"Chef Keith Guerke" appeared on the shows to promote his cookbook, Leftovers Right, and to demonstrate how to make Thanksgiving leftovers last.

But, Keith was not a real chef.

The brains behind the prank were Joe Pickett and Nick Prueher, the creators of the Found Footage Festival, founded in 2004.

He incorporated many Turkey Day items into smoothies, ice cream cones and even "wraps" where he gets one TV personality to beat box for him.

Prueher said all the reporters but one tasted his concoctions.

"One anchor went for the 'Thanksgiving Cranberry Smoothie' right away, but it was only a little sip. She put on a brave face for the camera because it looked and smell disgusting," he said via email.

Prueher admits the food wasn't real holiday leftovers, it was actually KFC.

He seemed to shock some of the hosts with his comments throughout the segments, but they all seem to handle it well.

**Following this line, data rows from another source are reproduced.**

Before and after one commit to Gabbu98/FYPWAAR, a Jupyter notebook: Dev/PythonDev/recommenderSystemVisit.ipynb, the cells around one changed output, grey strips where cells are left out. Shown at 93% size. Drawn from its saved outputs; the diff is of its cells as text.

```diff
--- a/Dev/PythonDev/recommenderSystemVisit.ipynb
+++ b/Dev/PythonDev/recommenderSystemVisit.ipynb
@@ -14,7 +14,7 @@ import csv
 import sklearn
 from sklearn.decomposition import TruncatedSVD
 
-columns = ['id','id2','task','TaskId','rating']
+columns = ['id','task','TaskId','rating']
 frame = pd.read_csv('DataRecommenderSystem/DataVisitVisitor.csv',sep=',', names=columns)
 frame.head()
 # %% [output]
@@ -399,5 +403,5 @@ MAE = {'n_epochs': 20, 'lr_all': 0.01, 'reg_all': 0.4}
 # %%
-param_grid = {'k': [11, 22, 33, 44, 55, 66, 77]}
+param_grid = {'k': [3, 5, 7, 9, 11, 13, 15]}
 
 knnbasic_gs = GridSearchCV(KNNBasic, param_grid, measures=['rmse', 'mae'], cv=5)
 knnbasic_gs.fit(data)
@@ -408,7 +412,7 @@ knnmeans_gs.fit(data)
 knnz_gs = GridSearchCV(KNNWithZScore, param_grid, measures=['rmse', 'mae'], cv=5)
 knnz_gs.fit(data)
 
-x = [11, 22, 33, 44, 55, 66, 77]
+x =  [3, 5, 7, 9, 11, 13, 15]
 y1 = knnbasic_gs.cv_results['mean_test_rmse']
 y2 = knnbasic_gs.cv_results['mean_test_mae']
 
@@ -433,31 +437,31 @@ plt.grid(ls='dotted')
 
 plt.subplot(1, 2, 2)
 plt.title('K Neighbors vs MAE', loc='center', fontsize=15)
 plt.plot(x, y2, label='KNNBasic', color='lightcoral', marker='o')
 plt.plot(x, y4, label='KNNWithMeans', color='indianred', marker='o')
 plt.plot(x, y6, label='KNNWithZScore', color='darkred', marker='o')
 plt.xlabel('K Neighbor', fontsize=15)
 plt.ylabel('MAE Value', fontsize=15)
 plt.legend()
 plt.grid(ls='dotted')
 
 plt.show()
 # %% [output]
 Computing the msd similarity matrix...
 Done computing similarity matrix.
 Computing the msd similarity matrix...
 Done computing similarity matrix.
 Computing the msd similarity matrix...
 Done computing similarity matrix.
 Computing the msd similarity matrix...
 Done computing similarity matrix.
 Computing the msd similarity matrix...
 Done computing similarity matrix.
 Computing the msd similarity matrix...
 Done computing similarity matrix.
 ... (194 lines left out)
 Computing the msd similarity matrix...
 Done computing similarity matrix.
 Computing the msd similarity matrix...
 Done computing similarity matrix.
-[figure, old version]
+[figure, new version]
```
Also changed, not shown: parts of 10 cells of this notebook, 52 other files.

From comparing himself to GG Allin, to implying suicide rates are higher during the holidays because people are so worried about leftovers, no one seemed to catch on that he was a fake.

"All the newscasters thanked me at the end and wished me luck on my book signing. One of them even apologized to me for the segment not going better," Prueher said.

He said the idea came to him while coming up with ideas for promoting FFF.

"While we were back in our home state of Wisconsin over the holidays we thought it'd be fun to get on a morning show as somebody other than ourselves. And hell, a cooking segment on what to do with your holidays leftovers seemed like a slam dunk," he said.

According to their website, the FFF is a one-of-a-kind event that showcases footage from videos that were found at garage sales and thrift stores and in warehouses and Dumpsters across the country.

Before Chef Keith, Prueher and Pickett invented Kenny-Strasser, the yo-yo master, who went on morning shows claiming to be a trick champion, but of course, was everything but.

"It's more about me being a big idiot. A victimless crime," Prueher said.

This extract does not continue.